1.  c)  Rugby uses an oblong ball that looks like a football from around about 1890.

2.  d)  Post-Traumatic Stress Disorder (PTSD) is a psychological condition.

3.  a)  OCD is a neurobiological condition which typically responds very well to CBT.  This is the widely recommended first intervention for children and adolescents who have OCD.  It also works well for many adults.  Some patients of all ages are too distressed, anxious, and severely impaired to start treatment with CBT alone.  These patients usually need medication treatment either first or concurrently with CBT.  Modern antidepressants such as Prozac, Zoloft, Luvox, Paxil, Celexa, and Lexapro are typically employed for this purpose.  A "serotoninergic" tryciclic known as Anafrani9l is also very effective for OCD patients.

4.  e)  All of the above.  ADHD, OCD, BPD, Aperger's Disorder, and Tourette's Syndrome are all neurobiological in origin.

5.  b)  Cylert (pemoline) is an old psuedo-stimulant medication which quickly proved to induce hepatic (liver) failure, both soon after being started and in other cases after many months or even years of use.  It is no longer used in the United States.  Remarkably, this toxic drug is approved for use in some foreign countries!

6.  d)  Abilify is a "major tranquilizer," also known as a "neuroleptic."  It is often featured in TV ads suggesting depressed patients not responding adequately to treatment with standard antidepressants "should ask their doctor about adding Abilify to their treatment regimen."  This is often very helpful.  Other neuroleptics such as Zyprexa, Geodon, Risperdal, and Seroquel are also helpful.

7.  a)  Stimulants are the first choice medications for patients of all ages who have ADHD.  Very young (ages 3-6 y/o) children are often tried with guanfacine (Tenex, Intuniv) or clonidine (Catapres, Kapvay) first when their symptoms are so severe behavioral treatment alone is insufficient.

The non-stimulant Strattera is FDA-approved for treatment of ADHD; it is usually a second or third choice.  Some individuals respond reasonably well to the unusual antidepressant medication Wellbutrin.

8.  a)  Straterra is FDA-approved for treatment of ADHD but is not a stimulant.

9.  True.  Almost all surveys of the incidence of ADHD worldwide reveal this condition affects 7-9% of boys.  Girls are clearly less frequently affected by ADHD than boys, with most surveys suggesting incidence of 5-7%.  Girls often have far more subtle symptoms than boys, so studies conducted in the '80's and '90's tended to report only about a 3-5% incidence of ADHD in girls.

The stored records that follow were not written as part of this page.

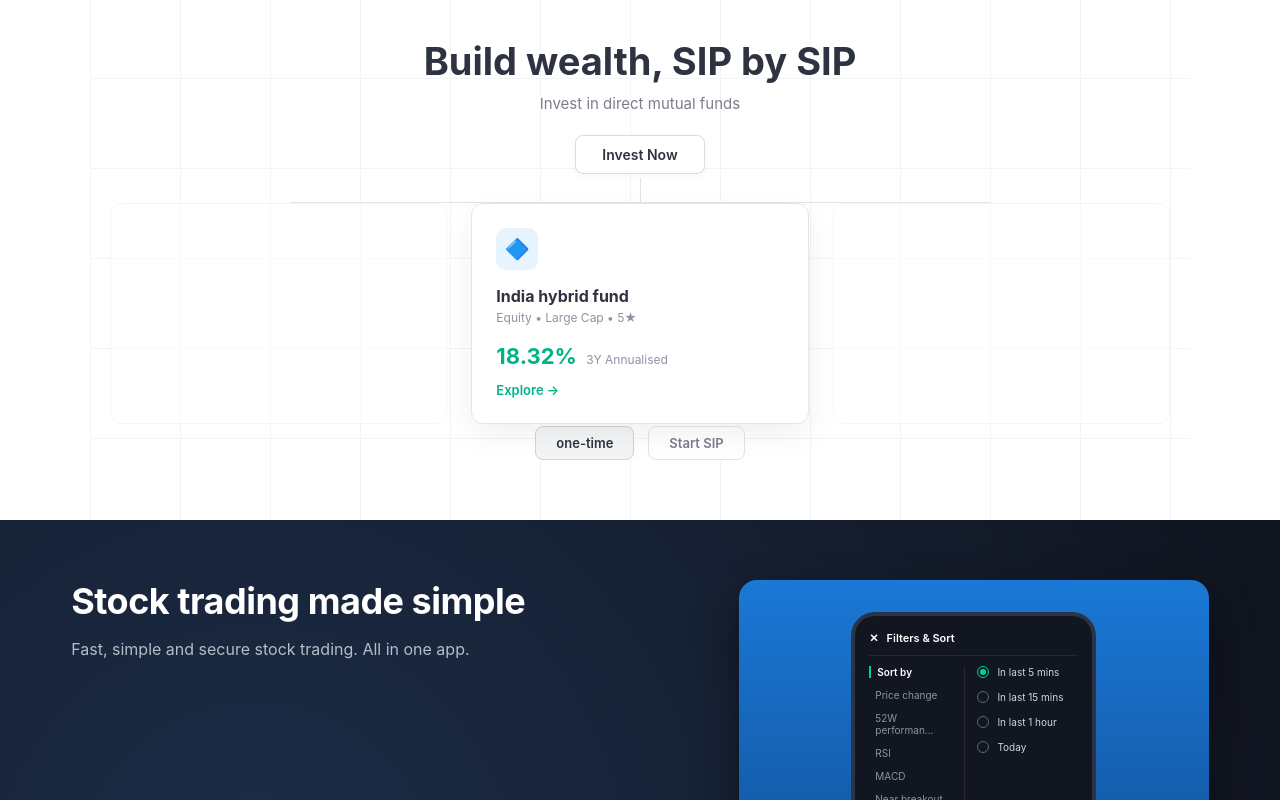
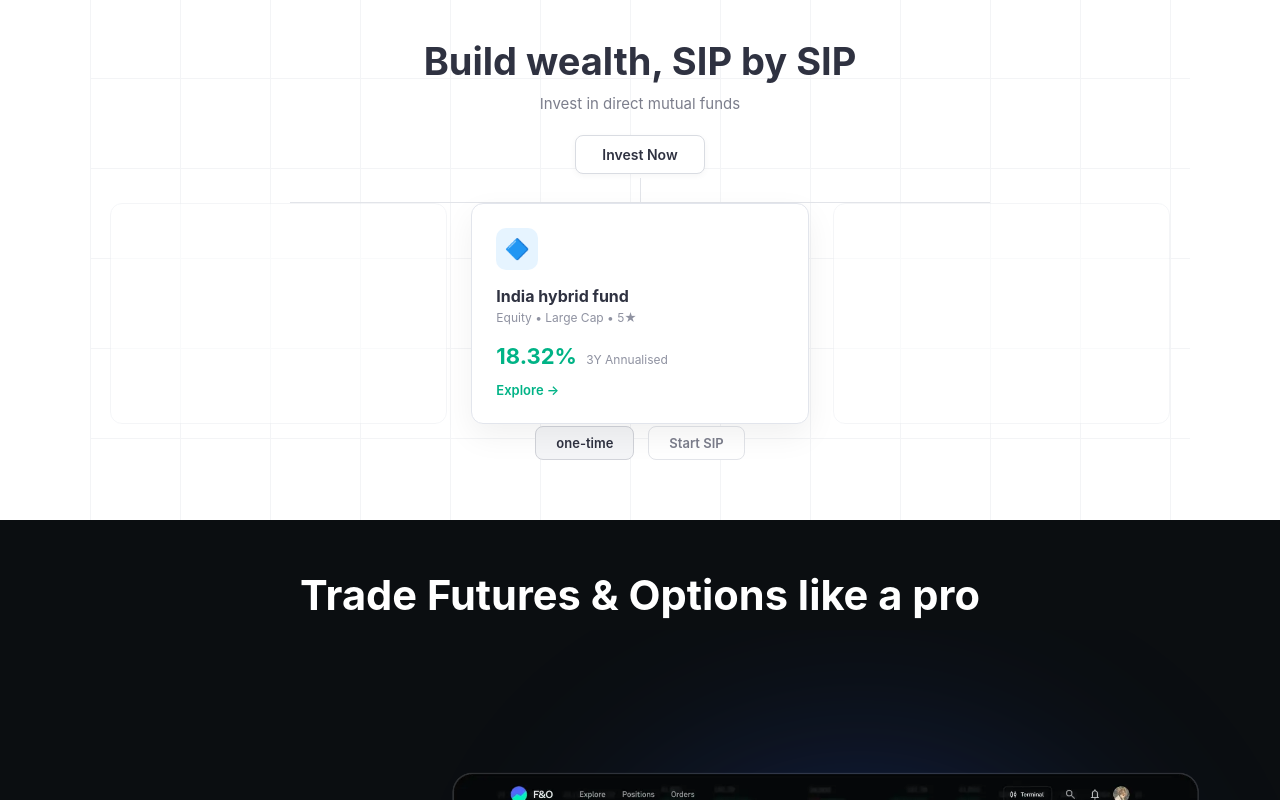
Before and after one commit to sahil-sheikh01/groww-clone, a React (Vite) app: page / in a window 1280 px wide. Shown: the part 2000-2800 px from the top of the page. Built offline with nearby package versions, Linux system fonts and the light colour scheme.

Commit message:
add Explore

```diff
--- a/src/App.jsx
+++ b/src/App.jsx
@@ -8,6 +8,7 @@ import Reviews from "./components/Reviews/Reviews";
 import FamilySection from "./components/familySection/FamilySection";
 import Language from "./components/Language/Language";
 import FooterSection from "./components/Footer/Footer";
+import Explore from "./components/Explore/Explore";
 
 const App = () => {
   return (
@@ -16,6 +17,7 @@ const App = () => {
       <Hero />
       <Investment />
       <SipSection />
+      <Explore/>
       <HeroSection />
       <Reviews />
       <GrowwBanner />
--- /dev/null
+++ b/src/components/Explore/Explore.css
@@ -0,0 +1,191 @@
+.fo-scroll-wrapper {
+  position: relative;
+  height: 450vh; /* 4 स्लाइड्स के आरामदायक स्क्रॉल के लिए 450vh */
+  width: 100%;
+  background-color: #0b0e11;
+  color: #ffffff;
+}
+
+/* मुख्य हेडिंग: पेज के साथ स्क्रॉल होगी */
+.fo-heading-wrapper {
+  max-width: 1560px;
+  margin: 0 auto;
+  padding: 50px 40px 10px;
+  box-sizing: border-box;
+}
+
+.fo-main-heading {
+  font-size: 2.6rem;
+  font-weight: 700;
+  text-align: center;
+  width: 100%;
+  margin: 0;
+  color: #ffffff !important;
+}
+
+/* स्टिकी कंटेनर */
+.fo-sticky-container {
+  position: sticky;
+  top: 0;
+  height: 100vh;
+  display: flex;
+  align-items: center;
+  justify-content: center;
+  max-width: 1560px;
+  margin: 0 auto;
+  padding: 0 40px;
+  overflow: hidden;
+  box-sizing: border-box;
+}
+
+.fo-content-layout {
+  display: flex;
+  align-items: center;
+  justify-content: space-between;
+  gap: 20px;
+  height: 720px;
+  width: 100%;
+}
+
+/* लेफ्ट साइड: 4 स्लाइड्स के लिए ऊंचाई 400% की गई है */
+.fo-text-scroll-window {
+  flex: 0.78;
+  min-width: 340px; /* शब्दों के लिए पर्याप्त जगह ताकि कोई अक्षर न कटे */
+  height: 340px;
+  overflow: hidden;
+  position: relative;
+  z-index: 10; /* शब्द हमेशा इमेज के ऊपर और साफ दिखेंगे */
+  padding-left: 10px;
+  mask-image: linear-gradient(
+    to bottom,
+    transparent 0%,
+    black 15%,
+    black 85%,
+    transparent 100%
+  );
+  -webkit-mask-image: linear-gradient(
+    to bottom,
+    transparent 0%,
+    black 15%,
+    black 85%,
+    transparent 100%
+  );
+}
+
+.fo-text-mover {
+  height: 400%; /* 4 स्लाइड्स के लिए 400% */
+  transition: transform 0.1s ease-out;
+  will-change: transform;
+}
+
+.fo-text-slide {
+  height: 25%; /* 4 स्लाइड्स में से हर एक का हिस्सा (100% / 4) */
+  display: flex;
+  flex-direction: column;
+  justify-content: center;
+  align-items: flex-start;
+  transition: opacity 0.4s ease;
+  padding-right: 12px;
+}
+
+.fo-text-slide.inactive-text {
+  opacity: 0.35;
+}
+
+.fo-text-slide.active-text {
+  opacity: 1;
+}
+
+.fo-text-slide p {
+  font-size: 1.85rem;
+  font-weight: 600;
+  line-height: 1.35;
+  margin-bottom: 24px;
+  color: #ffffff !important;
+}
+
+.fo-explore-btn {
+  padding: 12px 24px;
+  font-size: 1rem;
+  font-weight: 600;
+  background-color: #2962ff;
+  color: #ffffff !important;
+  border: none;
+  border-radius: 8px;
+  cursor: pointer;
+  transition: background-color 0.3s ease;
+}
+
+.fo-explore-btn:hover {
+  background-color: #1e4bd8;
+}
+
+/* राइट साइड: चारों इमेज को बड़ा (Big) दिखाने के लिए */
+.fo-image-container {
+  flex: 2.1;
+  position: relative;
+  height: 100%;
+  display: flex;
+  align-items: center;
+  justify-content: center;
+}
+
+.fo-image-box {
+  position: absolute;
+  width: 100%;
+  height: 100%;
+  display: flex;
+  align-items: center;
+  justify-content: flex-end;
+  transition: opacity 0.5s ease, transform 0.5s ease;
+}
+
+.fo-image-box.show {
+  opacity: 1;
+  transform: scale(1.1) translateY(0); /* चारों इमेज बड़ी दिखेंगी */
+  transform-origin: right center;
+  z-index: 2;
+}
+
+.fo-image-box.hide {
+  opacity: 0;
+  transform: scale(0.98) translateY(20px);
+  transform-origin: right center;
+  z-index: 1;
+  pointer-events: none;
+}
+
+.fo-main-img {
+  width: 100%;
+  height: 100%;
+  max-height: 680px;
+  object-fit: contain;
+  border-radius: 12px;
+  position: relative;
+  z-index: 2;
+}
+
+/* बैकग्राउंड ग्लो इफेक्ट (चौथी इमेज के लिए गोल्ड ग्लो भी जोड़ा गया है) */
+.fo-green-glow,
+.fo-blue-glow,
+.fo-gold-glow {
+  position: absolute;
+  width: 440px;
+  height: 440px;
+  border-radius: 50%;
+  filter: blur(100px);
+  z-index: 1;
+  right: 15%;
+}
+
+.fo-green-glow {
+  background: rgba(0, 200, 83, 0.3);
+}
+
+.fo-blue-glow {
+  background: rgba(41, 98, 255, 0.3);
+}
+
+.fo-gold-glow {
+  background: rgba(255, 193, 7, 0.25);
+}
--- /dev/null
+++ b/src/components/Explore/Explore.jsx
@@ -0,0 +1,138 @@
+
+import './explore.css'
+import myImage from '../../assets/img-frame-1.webp'
+import myImage2 from '../../assets/img-frame-2.webp'
+import myImage3 from '../../assets/img-frame-3.webp'
+import myImage4 from'../../assets/img-frame-4.webp'
+import { useEffect, useRef, useState } from 'react'
+
+
+
+
+const slidesData = [
+  {
+    id: 0,
+    text: 'Track charts, positions, and trade in a customisable layout',
+    btnText: 'Explore Terminal',
+    image: myImage,
+    glowClass: 'fo-green-glow',
+  },
+  {
+    id: 1,
+    text: 'Analyse Chains, view payoffs, create baskets',
+    btnText: 'Try Option Chain',
+    image: myImage2,
+    glowClass: 'fo-blue-glow',
+  },
+  {
+    id: 2,
+    text: 'One-tap trade with Scalper mode on mobile',
+    btnText: 'Explore Scalper mode',
+    image: myImage3,
+    glowClass: 'fo-green-glow',
+  },
+  {
+    id: 3,
+    text: 'Trade commodities & futures seamlessly across devices',
+    btnText: 'Explore Commodities',
+    image: myImage4,
+    glowClass: 'fo-gold-glow',
+  },
+];
+
+const Explore = () => {
+  const [activeSlide, setActiveSlide] = useState(0);
+  const [scrollProgress, setScrollProgress] = useState(0);
+  const sectionRef = useRef(null);
+
+  useEffect(() => {
+    const handleScroll = () => {
+      if (!sectionRef.current) return;
+
+      const rect = sectionRef.current.getBoundingClientRect();
+      const totalScroll = rect.height - window.innerHeight;
+      const currentScroll = -rect.top;
+
+      // 0 से 1 के बीच स्क्रॉल प्रोग्रेस निकालें
+      let progress = currentScroll / totalScroll;
+      progress = Math.max(0, Math.min(1, progress));
+      setScrollProgress(progress);
+
+      // 4 स्लाइड्स (25% प्रत्येक) के हिसाब से एक्टिव इमेज बदलें
+      if (progress < 0.25) {
+        setActiveSlide(0);
+      } else if (progress < 0.50) {
+        setActiveSlide(1);
+      } else if (progress < 0.75) {
+        setActiveSlide(2);
+      } else {
+        setActiveSlide(3);
+      }
+    };
+
+    window.addEventListener('scroll', handleScroll, { passive: true });
+    return () => window.removeEventListener('scroll', handleScroll);
+  }, []);
+
+  return (
+    <section ref={sectionRef} className="fo-scroll-wrapper">
+
+      {/* 1. मुख्य हेडिंग: पेज के साथ ऊपर स्क्रॉल होगी */}
+      <div className="fo-heading-wrapper">
+        <h1 className="fo-main-heading">Trade Futures & Options like a pro</h1>
+      </div>
+
+      {/* 2. स्टिकी सेक्शन: बाएं शब्द सरकेंगे और दाएं चारों इमेज बदलेंगी */}
+      <div className="fo-sticky-container">
+        <div className="fo-content-layout">
+
+          {/* बाईं तरफ: 4 स्लाइड्स के लिए 0% से 75% तक ऊपर खिसकेगा */}
+          <div className="fo-text-scroll-window">
+            <div
+              className="fo-text-mover"
+              style={{
+                transform: `translateY(-${scrollProgress * 75}%)`,
+              }}
+            >
+              {slidesData.map((slide, index) => (
+                <div
+                  key={slide.id}
+                  className={`fo-text-slide ${
+                    activeSlide === index ? 'active-text' : 'inactive-text'
+                  }`}
+                >
+                  <p>{slide.text}</p>
+                  <button className="fo-explore-btn">
+                    {slide.btnText} <span>&gt;</span>
+                  </button>
+                </div>
+              ))}
+            </div>
+          </div>
+
+          {/* दाईं तरफ: चारों बड़ी इमेज स्क्रॉल के हिसाब से स्मूदली बदलेंगी */}
+          <div className="fo-image-container">
+            {slidesData.map((slide, index) => (
+              <div
+                key={slide.id}
+                className={`fo-image-box ${
+                  activeSlide === index ? 'show' : 'hide'
+                }`}
+              >
+                <div className={slide.glowClass}></div>
+                <img
+                  src={slide.image}
+                  alt={slide.text}
+                  className="fo-main-img"
+                />
+              </div>
+            ))}
+          </div>
+
+        </div>
+      </div>
+    </section>
+  );
+};
+
+export default Explore;
```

10.  False.  OCD affects about 2.5% of adults.

11.  b)  Ineffective parenting can gravely aggravate childrens symptoms of ADHD, but does not cause this condition.

12.  False.  This theory dates back to the 1970's and by now has been disproven many times over.  Stimulants can generate the side effect of tics in children who have no personal or familial history of Tourette's Syndrome, and sometimes even more problematic tics in children who are known to have Tourette's Syndrome.  However, about 22% of children who have never been treated with ANY medication develop some (almost always very mild) tics during childhood, the same rate of development of tics in children treated with stimulants.  This is no longer a serious concern except for a very small percentage of stimulant-treated children.

13.  False.  The incidence of ADHD has been the same for generations.  ADHD is simply being identified more frequently by parents and teachers now, and more frequently being diagnosed and treated by physicians.

14.  False.  There is never any true "dependency."  Patients being treated for ADHD often stop taking their medications for weeks, months, or years.  (I will discuss this issue elsewhere on this website).  No patients ever "crave" stimulant medications; they usually forget to take them.  there is no sense of a "high" feeling from taking standard doses of stimulants.

15.  False.  About 50-60% of children who have Tourette's Syndrome also have ADHD, and at least 30-40% develop OCD as they enter teen years.